TRY IT: Scan the listing for the word "rank" and give the number of lines where it appears, with no other text.

RECORDED INFORMATION:
--------------------

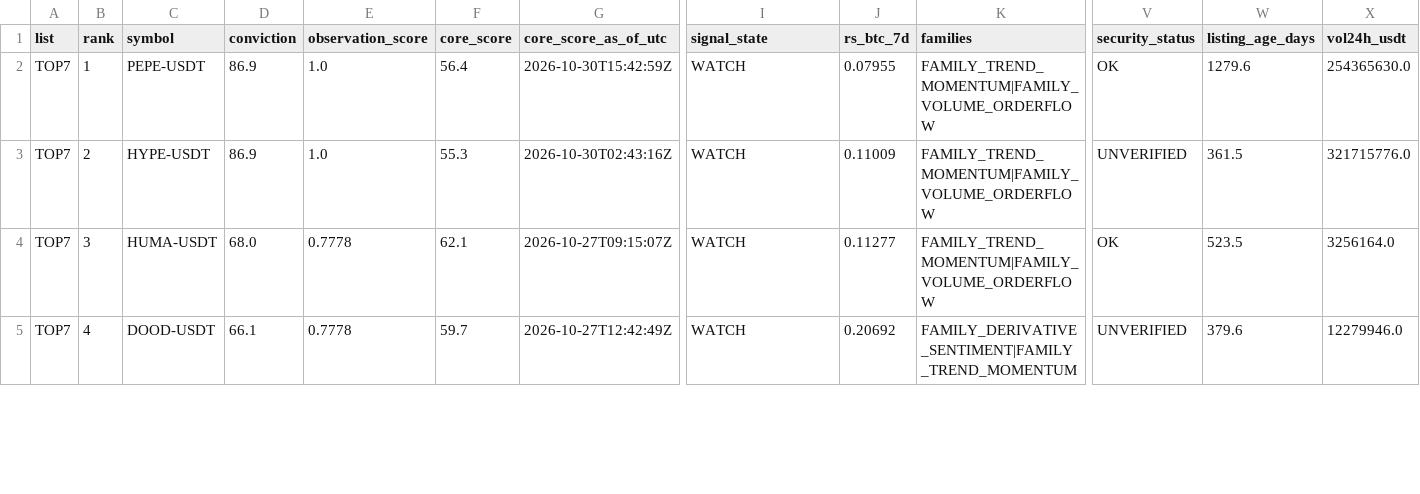
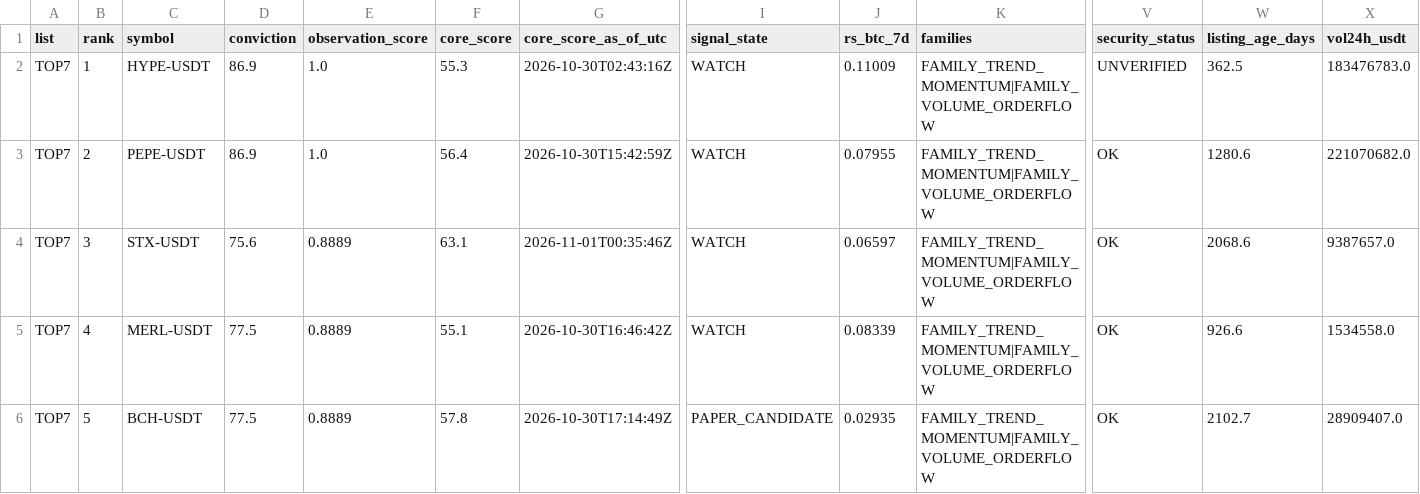
Before and after one commit to fu5202ture-beep/cqs-dashboard, a CSV file: signals.csv, drawn as a sheet; only a part is shown, gaps mark what is left out; removed rows and columns are numbered as before the commit, all else as after; rows hold the shown columns only; the diff covers the shown part only; the diff names each change by its address in the sheet, - before the commit and + after, or states it on an @@ line.

```diff
--- a/signals.csv
+++ b/signals.csv
-row 2: TOP7 | 1 | PEPE-USDT | 86.9 | 1.0 | 56.4 | 2026-10-30T15:42:59Z | WATCH | 0.07955 | FAMILY_TREND_MOMENTUM|FAMILY_VOLUME_ORDERFLOW | OK | 1279.6 | 254365630.0
-B2 (rank): 2
+B2 (rank): 1
-W2 (listing_age_days): 361.5
+W2 (listing_age_days): 362.5
-X2 (vol24h_usdt): 321715776.0
+X2 (vol24h_usdt): 183476783.0
-B3 (rank): 3
+B3 (rank): 2
-C3 (symbol): HUMA-USDT
+C3 (symbol): PEPE-USDT
-D3 (conviction): 68.0
+D3 (conviction): 86.9
-E3 (observation_score): 0.7778
+E3 (observation_score): 1.0
-F3 (core_score): 62.1
+F3 (core_score): 56.4
-G3 (core_score_as_of_utc): 2026-10-27T09:15:07Z
+G3 (core_score_as_of_utc): 2026-10-30T15:42:59Z
-J3 (rs_btc_7d): 0.11277
+J3 (rs_btc_7d): 0.07955
-W3 (listing_age_days): 523.5
+W3 (listing_age_days): 1280.6
-X3 (vol24h_usdt): 3256164.0
+X3 (vol24h_usdt): 221070682.0
-B4 (rank): 4
+B4 (rank): 3
-C4 (symbol): DOOD-USDT
+C4 (symbol): STX-USDT
-D4 (conviction): 66.1
+D4 (conviction): 75.6
-E4 (observation_score): 0.7778
+E4 (observation_score): 0.8889
-F4 (core_score): 59.7
+F4 (core_score): 63.1
-G4 (core_score_as_of_utc): 2026-10-27T12:42:49Z
+G4 (core_score_as_of_utc): 2026-11-01T00:35:46Z
-J4 (rs_btc_7d): 0.20692
+J4 (rs_btc_7d): 0.06597
-K4 (families): FAMILY_DERIVATIVE_SENTIMENT|FAMILY_TREND_MOMENTUM
+K4 (families): FAMILY_TREND_MOMENTUM|FAMILY_VOLUME_ORDERFLOW
-V4 (security_status): UNVERIFIED
+V4 (security_status): OK
-W4 (listing_age_days): 379.6
+W4 (listing_age_days): 2068.6
-X4 (vol24h_usdt): 12279946.0
+X4 (vol24h_usdt): 9387657.0
+row 5: TOP7 | 4 | MERL-USDT | 77.5 | 0.8889 | 55.1 | 2026-10-30T16:46:42Z | WATCH | 0.08339 | FAMILY_TREND_MOMENTUM|FAMILY_VOLUME_ORDERFLOW | OK | 926.6 | 1534558.0
+row 6: TOP7 | 5 | BCH-USDT | 77.5 | 0.8889 | 57.8 | 2026-10-30T17:14:49Z | PAPER_CANDIDATE | 0.02935 | FAMILY_TREND_MOMENTUM|FAMILY_VOLUME_ORDERFLOW | OK | 2102.7 | 28909407.0
```
Also changed, not shown: 1 added row, 2 removed rows and 51 edited cells elsewhere in this file, 2 other files.
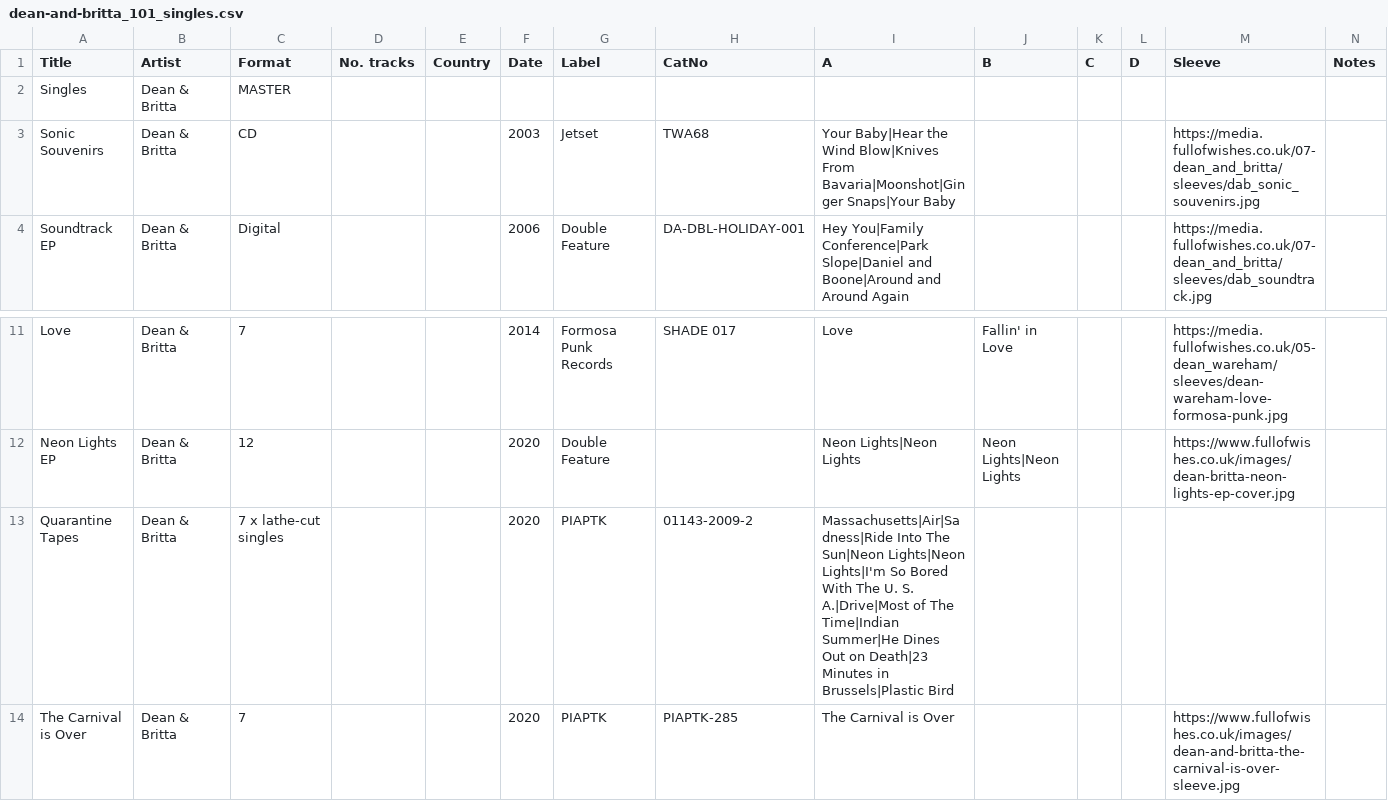
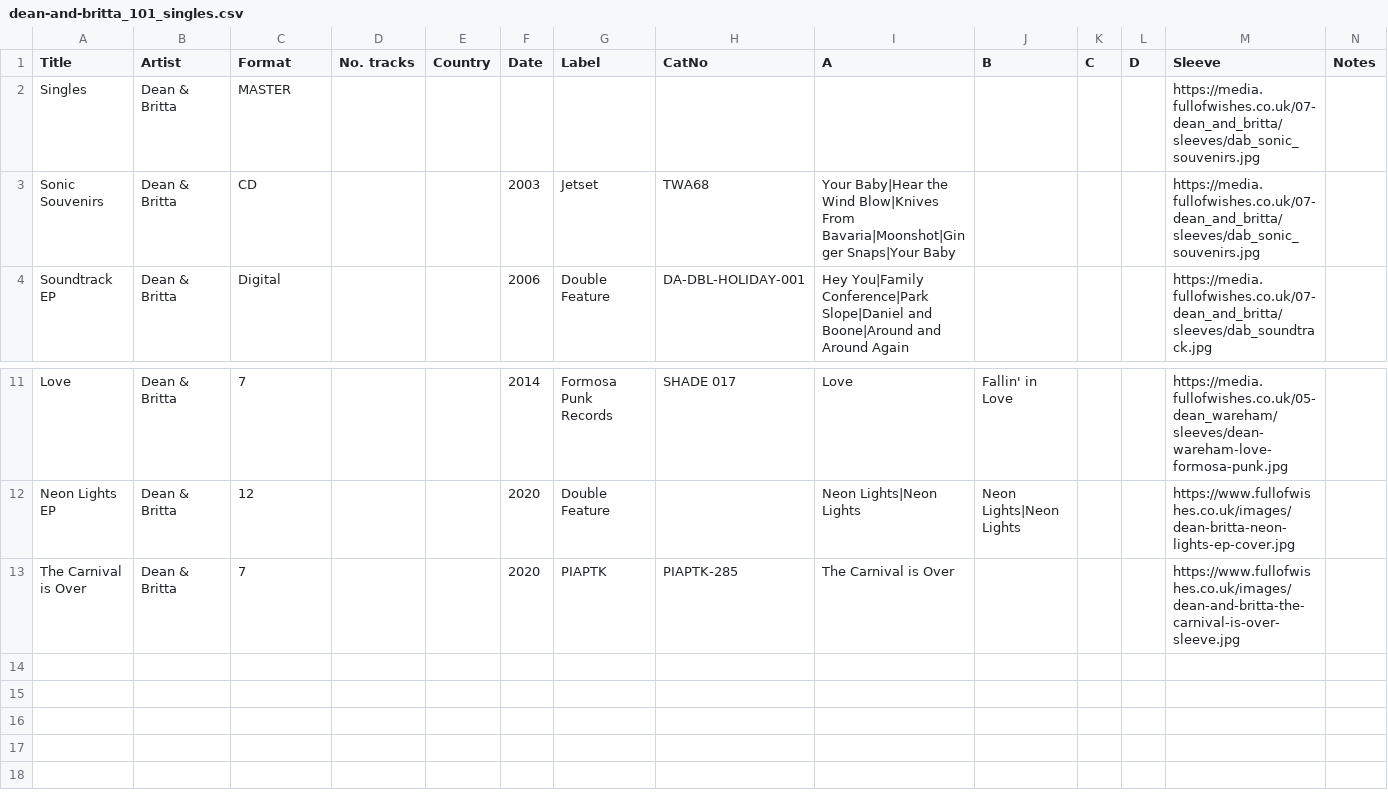
Before and after one commit to grange85/ahfow-database, a CSV file: _data/discography/dean-and-britta_101_singles.csv, drawn as a sheet; only a part is shown, gaps mark what is left out.

```diff
--- a/_data/discography/dean-and-britta_101_singles.csv
+++ b/_data/discography/dean-and-britta_101_singles.csv
@@ -1,3 +1,3 @@
 Title,Artist,Format,No. tracks,Country,Date,Label,CatNo,A,B,C,D,Sleeve,Notes
-Singles,Dean & Britta,MASTER,,,,,,,,,,,
+Singles,Dean & Britta,MASTER,,,,,,,,,,https://media.fullofwishes.co.uk/07-dean_and_britta/sleeves/dab_sonic_souvenirs.jpg,
 Sonic Souvenirs,Dean & Britta,CD,,,2003,Jetset,TWA68,Your Baby|Hear the Wind Blow|Knives From Bavaria|Moonshot|Ginger Snaps|Your Baby,,,,https://media.fullofwishes.co.uk/07-dean_and_britta/sleeves/dab_sonic_souvenirs.jpg,
@@ -12,3 +12,2 @@ Love,Dean & Britta,7,,,2014,Formosa Punk Records,SHADE 017,Love,Fallin' in Love,
 Neon Lights EP,Dean & Britta,12,,,2020,Double Feature,,Neon Lights|Neon Lights,Neon Lights|Neon Lights,,,https://www.fullofwishes.co.uk/images/dean-britta-neon-lights-ep-cover.jpg,
-Quarantine Tapes,Dean & Britta,7 x lathe-cut singles,,,2020,PIAPTK,01143-2009-2,Massachusetts|Air|Sadness|Ride Into The Sun|Neon Lights|Neon Lights|I'm So Bored With The U. S. A.|Drive|Most of The Time|Indian Summer|He Dines Out on Death|23 Minutes in Brussels|Plastic Bird,,,,,
 The Carnival is Over,Dean & Britta,7,,,2020,PIAPTK,PIAPTK-285,The Carnival is Over,,,,https://www.fullofwishes.co.uk/images/dean-and-britta-the-carnival-is-over-sleeve.jpg,
```
Also changed, not shown: _data/discography/dean-and-britta_002_back-numbers.csv, _data/discography/dean-and-britta_201_quarantine-tapes.csv, 5 other files.
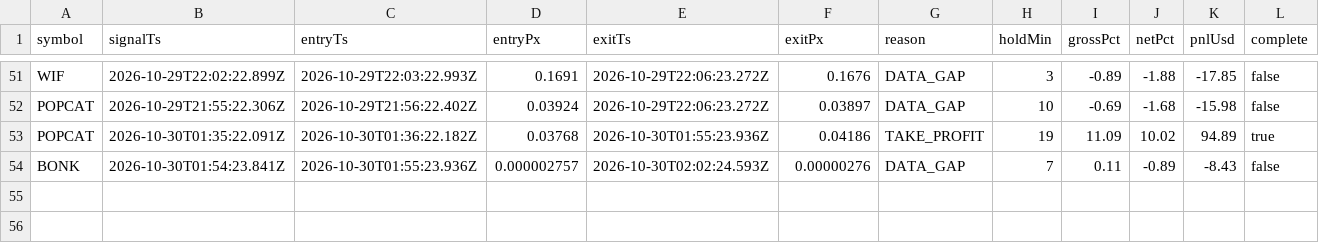
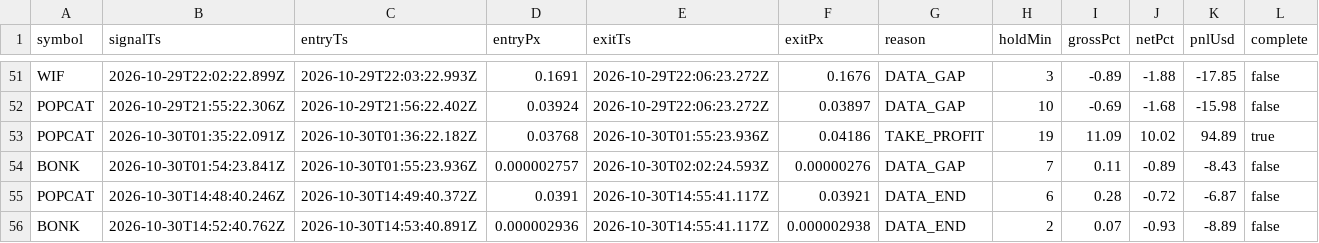
Before and after one commit to jyofst/jyofst.github.io, a CSV file: sim/trades.csv, drawn as a sheet; only a part is shown, gaps mark what is left out; the diff names each change by its address in the sheet, - before the commit and + after, or states it on an @@ line.

```diff
--- a/sim/trades.csv
+++ b/sim/trades.csv
+row 55: POPCAT | 2026-10-30T14:48:40.246Z | 2026-10-30T14:49:40.372Z | 0.0391 | 2026-10-30T14:55:41.117Z | 0.03921 | DATA_END | 6 | 0.28 | -0.72 | -6.87 | false
+row 56: BONK | 2026-10-30T14:52:40.762Z | 2026-10-30T14:53:40.891Z | 0.000002936 | 2026-10-30T14:55:41.117Z | 0.000002938 | DATA_END | 2 | 0.07 | -0.93 | -8.89 | false
```
Also changed, not shown: 4 other files.
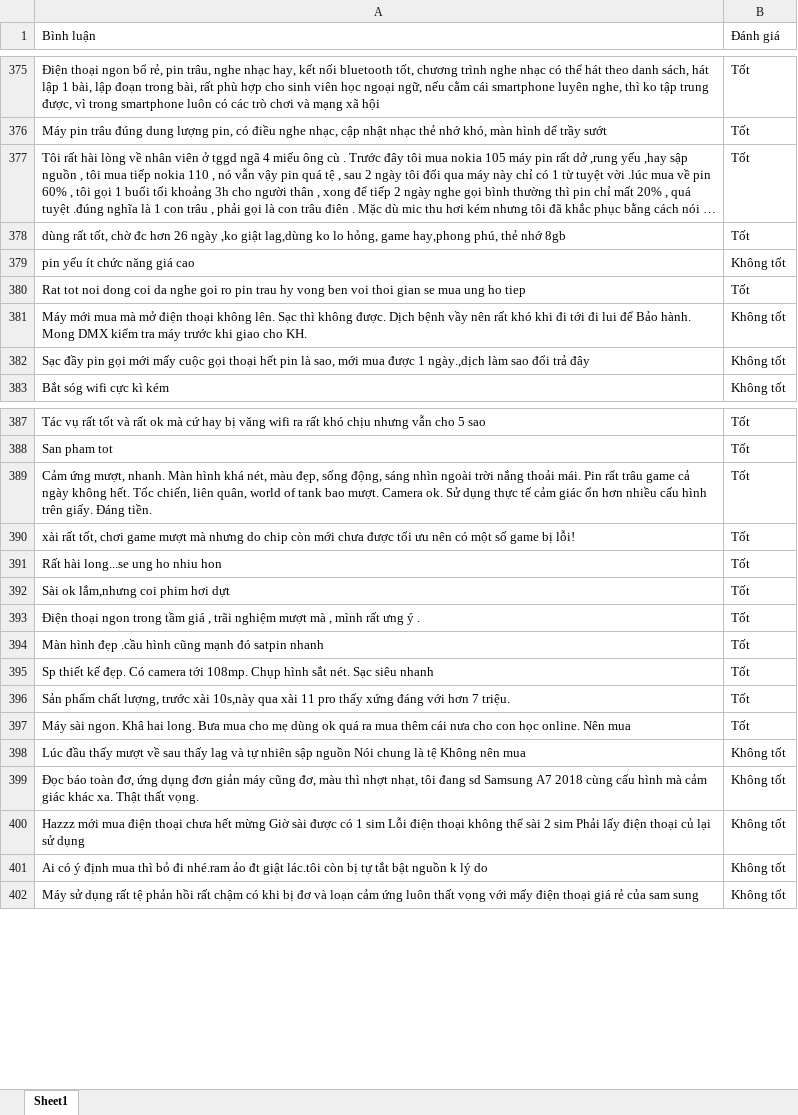
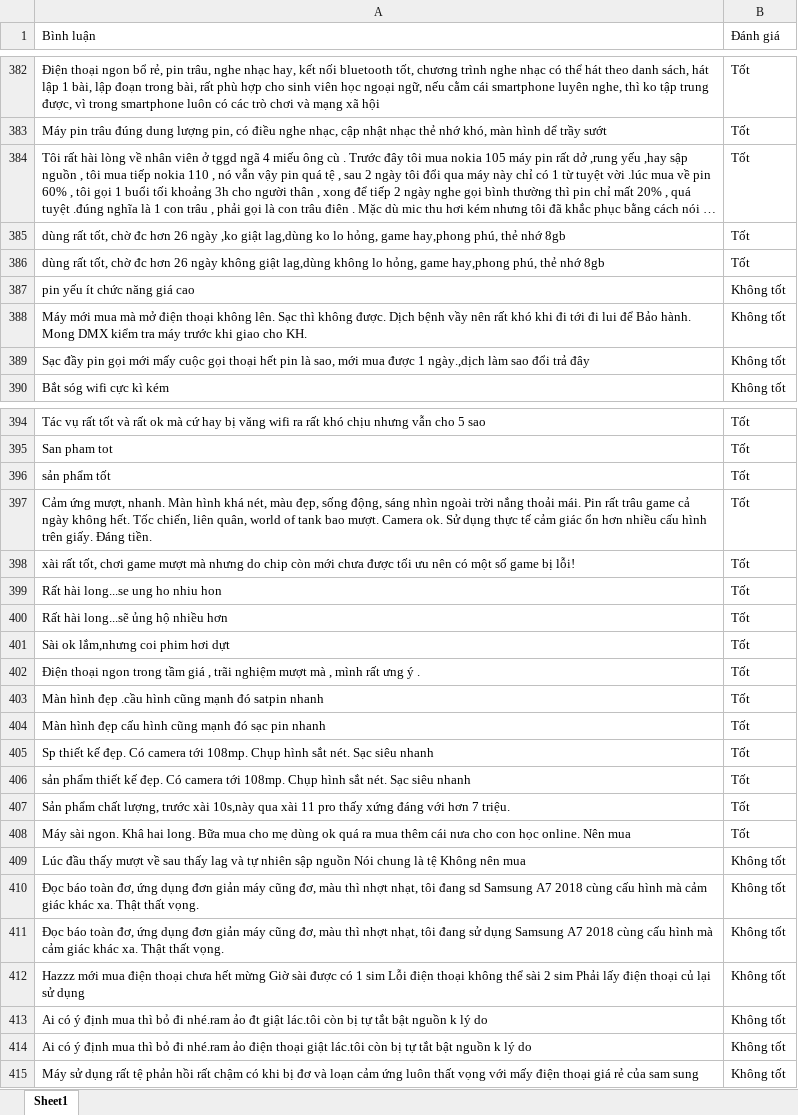
Before and after one commit to QlyBanHangDT/qlyBanHang, an Excel workbook: TienXuLy.xlsx, sheet Sheet1, drawn as a sheet; only a part is shown, gaps mark what is left out; long unchanged cells end in …; values as stored, in another font and other column widths than the file's, no cell formats; removed rows and columns are numbered as before the commit, all else as after; the diff covers the shown part only; the diff names each change by its address in the sheet, - before the commit and + after, or states it on an @@ line.

```diff
--- a/TienXuLy.xlsx (sheet Sheet1)
+++ b/TienXuLy.xlsx (sheet Sheet1)
+row 386: dùng rất tốt, chờ đc hơn 26 ngày không giật lag,dùng không lo hỏng, game hay,phong phú, thẻ nhớ 8gb | Tốt
-row 380: Rat tot noi dong coi da nghe goi ro pin trau hy vong ben voi thoi gian se mua ung ho tiep | Tốt
+row 396: sản phẩm tốt | Tốt
-A397 (Bình luận): …mái. Pin rẩt trâu game…
+A397 (Bình luận): …mái. Pin rất trâu game…
+row 400: Rất hài long...sẽ ủng hộ nhiều hơn | Tốt
+row 404: Màn hình đẹp cấu hình cũng mạnh đó sạc pin nhanh | Tốt
+row 406: sản phẩm thiết kế đẹp. Có camera tới 108mp. Chụp hình sắt nét. Sạc siêu nhanh | Tốt
-A408 (Bình luận): …hai long. Bưa mua cho…
+A408 (Bình luận): …hai long. Bữa mua cho…
+row 411: Đọc báo toàn đơ, ứng dụng đơn giản máy cũng đơ, màu thì nhợt nhạt, tôi đang sử dụng Samsung A7 2018 cùng cấu hình mà cảm giác khác xa. Thật thất vọng. | Không tốt
+row 414: Ai có ý định mua thì bỏ đi nhé.ram ảo điện thoại giật lác.tôi còn bị tự tắt bật nguồn k lý do | Không tốt
```
Also changed, not shown: 34 added rows, 1 removed row and 44 edited cells elsewhere in this sheet, cell formats, 2 other files.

--------------------

REPLY: 6